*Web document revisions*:
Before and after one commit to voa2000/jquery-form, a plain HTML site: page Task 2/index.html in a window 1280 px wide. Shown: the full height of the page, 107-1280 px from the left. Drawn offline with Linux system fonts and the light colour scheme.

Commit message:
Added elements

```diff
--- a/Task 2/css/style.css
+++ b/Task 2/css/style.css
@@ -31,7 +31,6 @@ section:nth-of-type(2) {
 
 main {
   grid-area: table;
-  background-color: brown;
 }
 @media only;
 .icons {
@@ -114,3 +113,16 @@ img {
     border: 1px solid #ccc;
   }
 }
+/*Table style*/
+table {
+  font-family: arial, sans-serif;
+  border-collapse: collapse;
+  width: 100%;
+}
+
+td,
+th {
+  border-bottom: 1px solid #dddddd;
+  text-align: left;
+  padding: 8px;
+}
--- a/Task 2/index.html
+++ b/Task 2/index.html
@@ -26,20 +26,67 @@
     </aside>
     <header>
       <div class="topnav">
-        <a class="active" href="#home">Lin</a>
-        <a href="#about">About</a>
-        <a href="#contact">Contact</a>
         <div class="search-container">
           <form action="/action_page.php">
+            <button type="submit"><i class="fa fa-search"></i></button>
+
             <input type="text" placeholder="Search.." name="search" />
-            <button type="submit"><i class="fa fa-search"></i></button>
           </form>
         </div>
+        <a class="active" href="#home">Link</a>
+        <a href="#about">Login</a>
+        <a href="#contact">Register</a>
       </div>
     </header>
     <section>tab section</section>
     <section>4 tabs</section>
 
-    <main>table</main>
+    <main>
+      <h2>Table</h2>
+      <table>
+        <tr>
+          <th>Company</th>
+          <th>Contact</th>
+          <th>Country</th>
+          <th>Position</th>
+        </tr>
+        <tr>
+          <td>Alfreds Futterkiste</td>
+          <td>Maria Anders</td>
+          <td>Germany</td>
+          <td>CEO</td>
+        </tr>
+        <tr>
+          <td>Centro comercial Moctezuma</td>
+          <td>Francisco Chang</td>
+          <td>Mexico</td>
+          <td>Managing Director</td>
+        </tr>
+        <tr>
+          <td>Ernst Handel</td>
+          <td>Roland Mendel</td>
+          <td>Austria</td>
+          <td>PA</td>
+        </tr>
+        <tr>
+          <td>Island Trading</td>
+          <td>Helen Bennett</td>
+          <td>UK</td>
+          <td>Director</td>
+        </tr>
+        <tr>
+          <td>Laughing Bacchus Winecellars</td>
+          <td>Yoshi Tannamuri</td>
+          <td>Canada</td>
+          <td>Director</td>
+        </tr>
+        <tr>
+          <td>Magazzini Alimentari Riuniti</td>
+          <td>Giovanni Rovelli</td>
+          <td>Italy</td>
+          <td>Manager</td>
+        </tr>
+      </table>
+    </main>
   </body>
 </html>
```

*Task prompt*: Scan the data, and report each line that uses the word "index".

*Reply to the exercise*:
Before and after one commit to voa2000/jquery-form, a plain HTML site: page Task 2/index.html in a window 1280 px wide. Shown: the full height of the page, 107-1280 px from the left. Drawn offline with Linux system fonts and the light colour scheme.
--- a/Task 2/index.html
+++ b/Task 2/index.html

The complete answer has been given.